_Aim of the exercise:_ Could you print each of the records below exactly?

_Source records:_
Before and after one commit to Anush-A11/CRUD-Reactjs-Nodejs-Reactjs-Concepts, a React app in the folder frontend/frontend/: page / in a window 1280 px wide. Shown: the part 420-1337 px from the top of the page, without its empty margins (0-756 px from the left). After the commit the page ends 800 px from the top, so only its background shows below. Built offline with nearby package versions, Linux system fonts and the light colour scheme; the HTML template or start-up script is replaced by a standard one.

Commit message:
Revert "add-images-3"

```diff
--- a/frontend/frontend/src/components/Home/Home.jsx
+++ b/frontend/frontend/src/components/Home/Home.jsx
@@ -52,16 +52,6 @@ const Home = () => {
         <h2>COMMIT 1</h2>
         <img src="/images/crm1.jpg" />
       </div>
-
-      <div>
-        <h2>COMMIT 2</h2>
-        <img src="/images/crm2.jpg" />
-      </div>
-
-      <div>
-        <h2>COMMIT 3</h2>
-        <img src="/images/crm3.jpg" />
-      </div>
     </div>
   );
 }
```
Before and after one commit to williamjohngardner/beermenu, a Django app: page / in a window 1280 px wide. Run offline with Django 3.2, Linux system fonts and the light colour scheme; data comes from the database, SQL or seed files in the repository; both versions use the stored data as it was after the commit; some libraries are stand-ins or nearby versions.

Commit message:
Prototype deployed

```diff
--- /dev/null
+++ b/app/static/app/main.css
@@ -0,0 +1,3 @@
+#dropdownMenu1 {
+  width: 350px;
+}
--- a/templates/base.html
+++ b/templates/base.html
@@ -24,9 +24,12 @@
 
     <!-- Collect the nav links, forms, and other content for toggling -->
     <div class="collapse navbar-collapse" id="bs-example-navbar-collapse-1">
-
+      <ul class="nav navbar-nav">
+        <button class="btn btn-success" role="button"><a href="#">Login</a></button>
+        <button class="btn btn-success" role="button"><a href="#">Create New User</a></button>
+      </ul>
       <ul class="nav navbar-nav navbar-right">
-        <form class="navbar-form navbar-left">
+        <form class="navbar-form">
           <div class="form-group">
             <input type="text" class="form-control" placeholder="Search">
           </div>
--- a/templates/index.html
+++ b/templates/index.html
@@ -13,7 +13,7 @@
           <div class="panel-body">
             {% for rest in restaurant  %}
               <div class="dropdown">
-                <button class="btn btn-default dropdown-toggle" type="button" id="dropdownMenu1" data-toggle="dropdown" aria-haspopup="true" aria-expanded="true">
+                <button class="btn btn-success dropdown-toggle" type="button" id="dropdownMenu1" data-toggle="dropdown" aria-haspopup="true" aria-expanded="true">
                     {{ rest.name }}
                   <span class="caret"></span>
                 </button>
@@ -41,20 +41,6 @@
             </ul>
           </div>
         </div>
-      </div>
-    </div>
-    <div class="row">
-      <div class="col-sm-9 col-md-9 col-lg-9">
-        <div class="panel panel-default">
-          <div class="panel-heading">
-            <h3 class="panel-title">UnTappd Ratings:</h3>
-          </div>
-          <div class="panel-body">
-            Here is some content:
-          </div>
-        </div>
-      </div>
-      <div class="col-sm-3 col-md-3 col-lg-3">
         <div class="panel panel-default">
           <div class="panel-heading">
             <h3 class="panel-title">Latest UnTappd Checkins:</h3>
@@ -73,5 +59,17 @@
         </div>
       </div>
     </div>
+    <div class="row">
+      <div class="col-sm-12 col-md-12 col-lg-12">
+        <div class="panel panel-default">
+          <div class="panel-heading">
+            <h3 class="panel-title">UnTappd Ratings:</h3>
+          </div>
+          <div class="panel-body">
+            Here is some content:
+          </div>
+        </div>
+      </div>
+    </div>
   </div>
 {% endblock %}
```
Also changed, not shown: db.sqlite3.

_Answer for this exercise:_
Before and after one commit to Anush-A11/CRUD-Reactjs-Nodejs-Reactjs-Concepts, a React app in the folder frontend/frontend/: page / in a window 1280 px wide. Shown: the part 420-1337 px from the top of the page, without its empty margins (0-756 px from the left). After the commit the page ends 800 px from the top, so only its background shows below. Built offline with nearby package versions, Linux system fonts and the light colour scheme; the HTML template or start-up script is replaced by a standard one.

Commit message:
Revert "add-images-3"

```diff
--- a/frontend/frontend/src/components/Home/Home.jsx
+++ b/frontend/frontend/src/components/Home/Home.jsx
@@ -52,16 +52,6 @@ const Home = () => {
         <h2>COMMIT 1</h2>
         <img src="/images/crm1.jpg" />
       </div>
-
-      <div>
-        <h2>COMMIT 2</h2>
-        <img src="/images/crm2.jpg" />
-      </div>
-
-      <div>
-        <h2>COMMIT 3</h2>
-        <img src="/images/crm3.jpg" />
-      </div>
     </div>
   );
 }
```
Before and after one commit to williamjohngardner/beermenu, a Django app: page / in a window 1280 px wide. Run offline with Django 3.2, Linux system fonts and the light colour scheme; data comes from the database, SQL or seed files in the repository; both versions use the stored data as it was after the commit; some libraries are stand-ins or nearby versions.

Commit message:
Prototype deployed

```diff
--- /dev/null
+++ b/app/static/app/main.css
@@ -0,0 +1,3 @@
+#dropdownMenu1 {
+  width: 350px;
+}
--- a/templates/base.html
+++ b/templates/base.html
@@ -24,9 +24,12 @@
 
     <!-- Collect the nav links, forms, and other content for toggling -->
     <div class="collapse navbar-collapse" id="bs-example-navbar-collapse-1">
-
+      <ul class="nav navbar-nav">
+        <button class="btn btn-success" role="button"><a href="#">Login</a></button>
+        <button class="btn btn-success" role="button"><a href="#">Create New User</a></button>
+      </ul>
       <ul class="nav navbar-nav navbar-right">
-        <form class="navbar-form navbar-left">
+        <form class="navbar-form">
           <div class="form-group">
             <input type="text" class="form-control" placeholder="Search">
           </div>
--- a/templates/index.html
+++ b/templates/index.html
@@ -13,7 +13,7 @@
           <div class="panel-body">
             {% for rest in restaurant  %}
               <div class="dropdown">
-                <button class="btn btn-default dropdown-toggle" type="button" id="dropdownMenu1" data-toggle="dropdown" aria-haspopup="true" aria-expanded="true">
+                <button class="btn btn-success dropdown-toggle" type="button" id="dropdownMenu1" data-toggle="dropdown" aria-haspopup="true" aria-expanded="true">
                     {{ rest.name }}
                   <span class="caret"></span>
                 </button>
@@ -41,20 +41,6 @@
             </ul>
           </div>
         </div>
-      </div>
-    </div>
-    <div class="row">
-      <div class="col-sm-9 col-md-9 col-lg-9">
-        <div class="panel panel-default">
-          <div class="panel-heading">
-            <h3 class="panel-title">UnTappd Ratings:</h3>
-          </div>
-          <div class="panel-body">
-            Here is some content:
-          </div>
-        </div>
-      </div>
-      <div class="col-sm-3 col-md-3 col-lg-3">
         <div class="panel panel-default">
           <div class="panel-heading">
             <h3 class="panel-title">Latest UnTappd Checkins:</h3>
@@ -73,5 +59,17 @@
         </div>
       </div>
     </div>
+    <div class="row">
+      <div class="col-sm-12 col-md-12 col-lg-12">
+        <div class="panel panel-default">
+          <div class="panel-heading">
+            <h3 class="panel-title">UnTappd Ratings:</h3>
+          </div>
+          <div class="panel-body">
+            Here is some content:
+          </div>
+        </div>
+      </div>
+    </div>
   </div>
 {% endblock %}
```
Also changed, not shown: db.sqlite3.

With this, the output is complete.